We have always already heard music, our memory is already well filled with it, and any additional music has to find a place in it, in addition to all that already exists. Wouldn't it be better to delete something? In Minusbolero
that was exactly the compositional work. The idea was to erase all melodic elements from Ravel's Boléro, so that only the accompaniment can be heard. What remains is a kind of karaoke version of the well-known piece, with the melody no longer present, existing only as memory, as an inner melody.
The result contains something of minimal music, a kind of second piece of music, a readymade
, which was hidden under the known melody. But there is a political dimension, as I only realised in the rehearsals before the premiere: in Ravel’s piece, the first flute, first trombone, first violins, etc. play the melody, and the second flute, second trombone, second violins play the accompaniment. The hierarchical structure of the orchestra is reflected in the hierarchy of melody and accompaniment, and this is turned upside down when suddenly only the accompaniment sounds as a new melody.
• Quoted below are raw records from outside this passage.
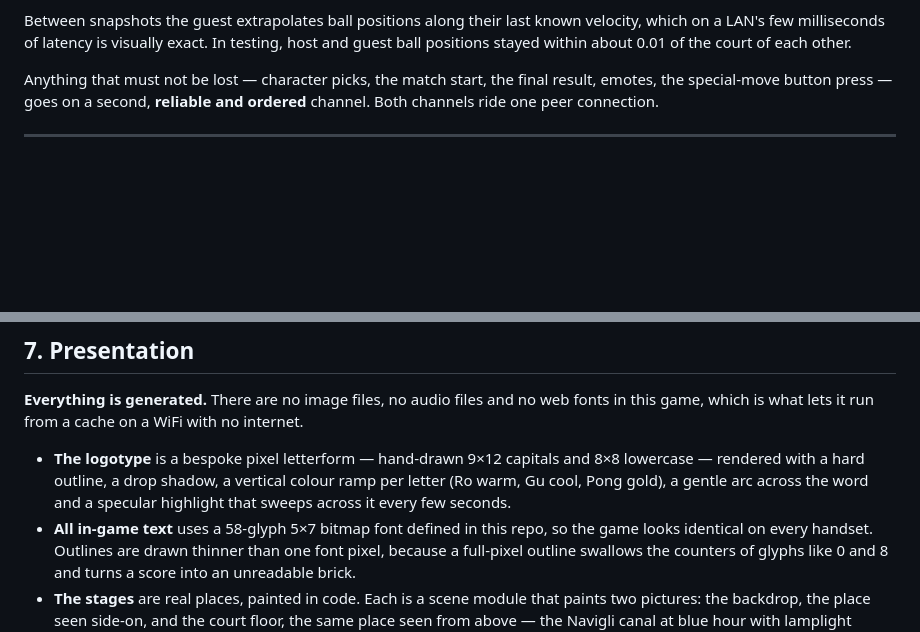
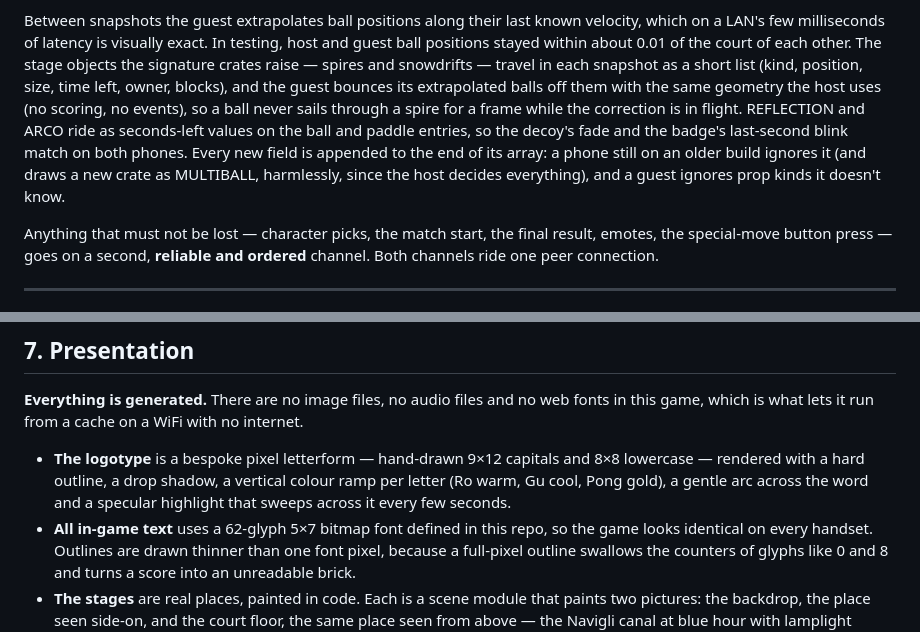
Before and after one commit to gunnargehtab/RoGuPong, a Markdown page: DESIGN.md, 2 parts joined by grey strips. GitHub-like rendering; blank space fills up the shorter version.

```diff
--- a/DESIGN.md
+++ b/DESIGN.md
@@ -190,7 +243,16 @@ stalling radio only ever adds latency.
 Between snapshots the guest extrapolates ball positions along their last known
 velocity, which on a LAN's few milliseconds of latency is visually exact. In
 testing, host and guest ball positions stayed within about 0.01 of the court of
-each other.
+each other. The stage objects the signature crates raise — spires and
+snowdrifts — travel in each snapshot as a short list (kind, position, size,
+time left, owner, blocks), and the guest bounces its extrapolated balls off
+them with the same geometry the host uses (no scoring, no events), so a ball
+never sails through a spire for a frame while the correction is in flight.
+REFLECTION and ARCO ride as seconds-left values on the ball and paddle entries,
+so the decoy's fade and the badge's last-second blink match on both phones.
+Every new field is appended to the end of its array: a phone still on an older
+build ignores it (and draws a new crate as MULTIBALL, harmlessly, since the host
+decides everything), and a guest ignores prop kinds it doesn't know.
 
 Anything that must not be lost — character picks, the match start, the final
 result, emotes, the special-move button press — goes on a second, **reliable
@@ -284,7 +346,7 @@ no internet.
   8×8 lowercase — rendered with a hard outline, a drop shadow, a vertical
   colour ramp per letter (Ro warm, Gu cool, Pong gold), a gentle arc across the
   word and a specular highlight that sweeps across it every few seconds.
-- **All in-game text** uses a 58-glyph 5×7 bitmap font defined in this repo, so
+- **All in-game text** uses a 62-glyph 5×7 bitmap font defined in this repo, so
   the game looks identical on every handset. Outlines are drawn thinner than
   one font pixel, because a full-pixel outline swallows the counters of glyphs
   like 0 and 8 and turns a score into an unreadable brick.
```
Also changed, not shown: other parts of DESIGN.md (+55 -2 lines), CLAUDE.md (+3 -2 lines), README.md (+1 -1 lines).
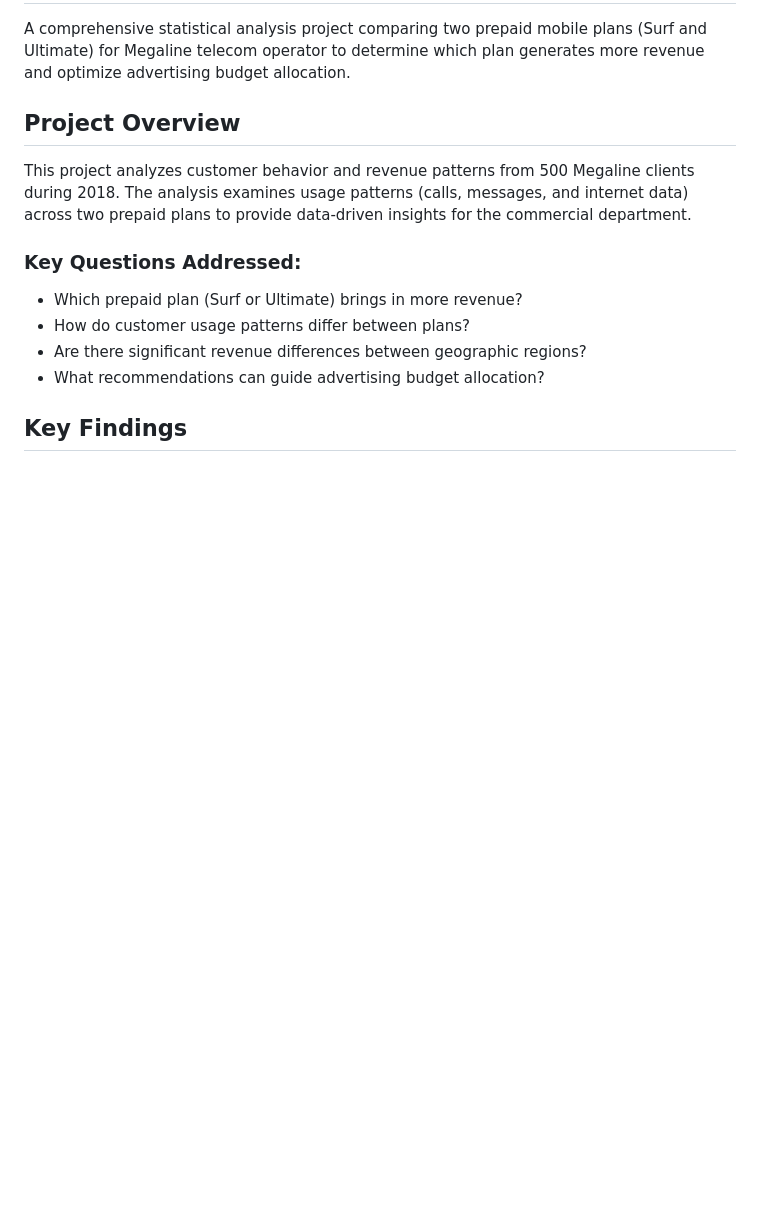
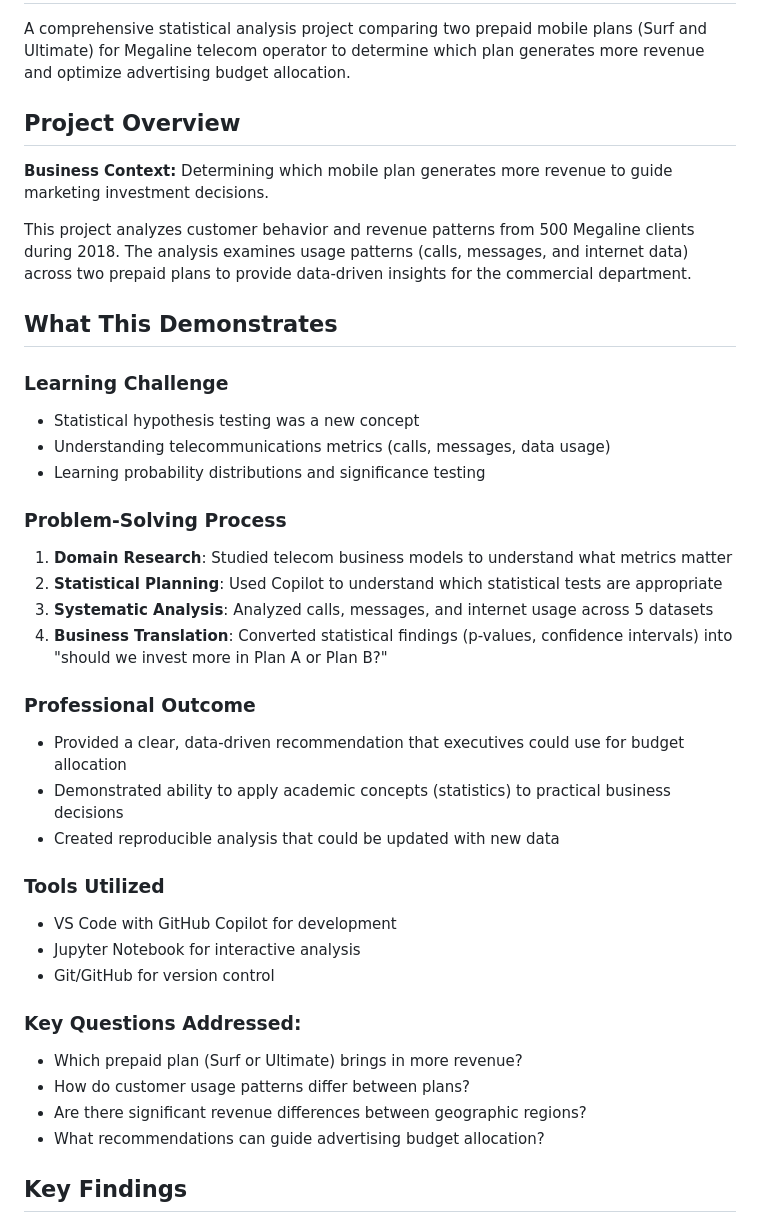
Before and after one commit to vfoster-repo/statistical-analysis-project, a Markdown page: README.md, the part around the change. Drawn GitHub-style; blank space fills up the shorter version.

Commit message:
Enhance README with detailed project overview, learning challenges, problem-solving process, professional outcomes, and tools utilized

```diff
--- a/README.md
+++ b/README.md
@@ -4,7 +4,32 @@ A comprehensive statistical analysis project comparing two prepaid mobile plans
 
 ## Project Overview
 
+**Business Context:** Determining which mobile plan generates more revenue to guide marketing investment decisions.
+
 This project analyzes customer behavior and revenue patterns from 500 Megaline clients during 2018. The analysis examines usage patterns (calls, messages, and internet data) across two prepaid plans to provide data-driven insights for the commercial department.
+
+## What This Demonstrates
+
+### Learning Challenge
+- Statistical hypothesis testing was a new concept
+- Understanding telecommunications metrics (calls, messages, data usage)
+- Learning probability distributions and significance testing
+
+### Problem-Solving Process
+1. **Domain Research**: Studied telecom business models to understand what metrics matter
+2. **Statistical Planning**: Used Copilot to understand which statistical tests are appropriate
+3. **Systematic Analysis**: Analyzed calls, messages, and internet usage across 5 datasets
+4. **Business Translation**: Converted statistical findings (p-values, confidence intervals) into "should we invest more in Plan A or Plan B?"
+
+### Professional Outcome
+- Provided a clear, data-driven recommendation that executives could use for budget allocation
+- Demonstrated ability to apply academic concepts (statistics) to practical business decisions
+- Created reproducible analysis that could be updated with new data
+
+### Tools Utilized
+- VS Code with GitHub Copilot for development
+- Jupyter Notebook for interactive analysis
+- Git/GitHub for version control
 
 ### Key Questions Addressed:
 - Which prepaid plan (Surf or Ultimate) brings in more revenue?
```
Which, of course, a certain part of the orchestra did not appreciate at all. In addition, there was in any case the discussion as to whether there was a “composition” at all, because I had not written a single note, and precisely did the opposite, removed notes alone. And although every note in the score comes from Ravel, my piece is something categorically different. Incidentally, I have been working on the piece as long as no other piece so far. For 5 years I have carried the idea around with me and wondered whether this is a veritable compositional concept at all; and I probably listened to the Bolero over 1000 times and tried to imagine how it would sound without a melody. Listening work.
Conceptualists are far from producing just ideas and sentences, it is preceded by a lot of work and many concepts require a lot of effort of realisation. For the piece Product Placements
, for which I composed a short, 33-second electronic piece containing 70,200 third-party samples, I printed out 70,200 forms for 6 weeks - because these were necessary to correctly register the piece with GEMA, the German institution for royalty administration. This was, of course, an action to show the backwardness of copyright practice in digital times.
A similar investigation like researching in metal music styles concerned the customer reviews of bicycle bells on Amazon. Some bicycle bells get more than 100 reviews in the comments column, in which their sound is described and discussed - "Music Discourse in a Nutshell" so to speak, based on a single tone. In the mass of comments, for example, there are various onomatopoeic descriptions for the sound of bells, such as "Ding", "Ting", "Ring", "Bing", "Ping", "Pling" - including the question of gender, as well as arguments about history, when the earlier "Ritch-Ritch" bell was, in the opinion of some reviewers, more effective (and more beautiful) than today's one-tone tinkle. From this commentary treasure it was easy to write an almost cabaret-like number: The 'THING' in itself
Composing then means not to compose with sounds, but on the level of their names. To talk about sound means to make music. Here, of course, the tables are turned: one thing is to collect existing sound names; but when I arrange them, pronounce them and bring them together with sound itself, creation is created.